§ **Directions**:
Retype the opening lines of the data exactly, stopping after the line that contains "The project was". Skip every picture.
BEGIN Exercise materials
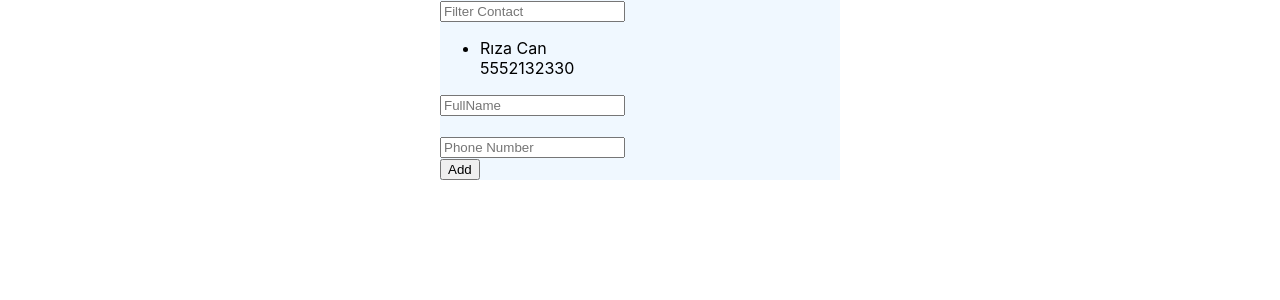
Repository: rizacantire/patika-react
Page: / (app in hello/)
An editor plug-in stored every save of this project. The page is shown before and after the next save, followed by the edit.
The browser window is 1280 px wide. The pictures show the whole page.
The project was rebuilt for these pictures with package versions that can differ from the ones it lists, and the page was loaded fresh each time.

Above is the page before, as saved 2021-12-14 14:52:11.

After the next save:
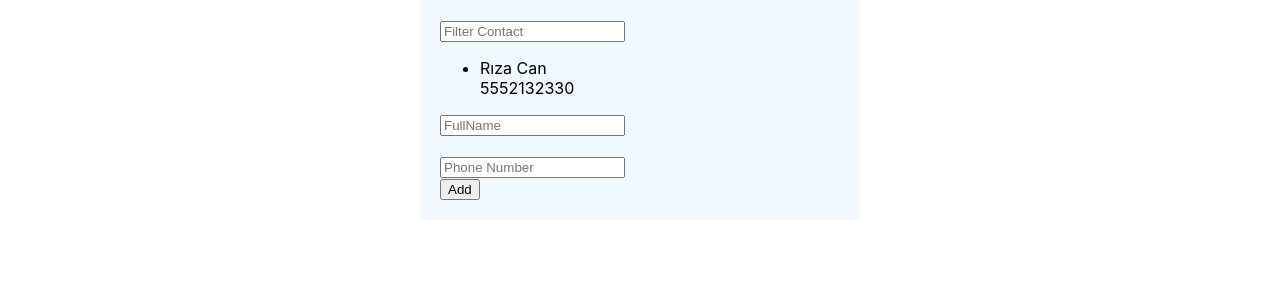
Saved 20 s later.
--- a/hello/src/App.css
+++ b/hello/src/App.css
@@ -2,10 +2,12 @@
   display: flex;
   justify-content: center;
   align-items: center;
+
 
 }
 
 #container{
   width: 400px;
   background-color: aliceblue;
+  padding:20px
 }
END Exercise materials
§ **Completed task**:
Repository: rizacantire/patika-react
Page: / (app in hello/)
An editor plug-in stored every save of this project. The page is shown before and after the next save, followed by the edit.
The browser window is 1280 px wide. The pictures show the whole page.
The project was rebuilt for these pictures with package versions that can differ from the ones it lists, and the page was loaded fresh each time.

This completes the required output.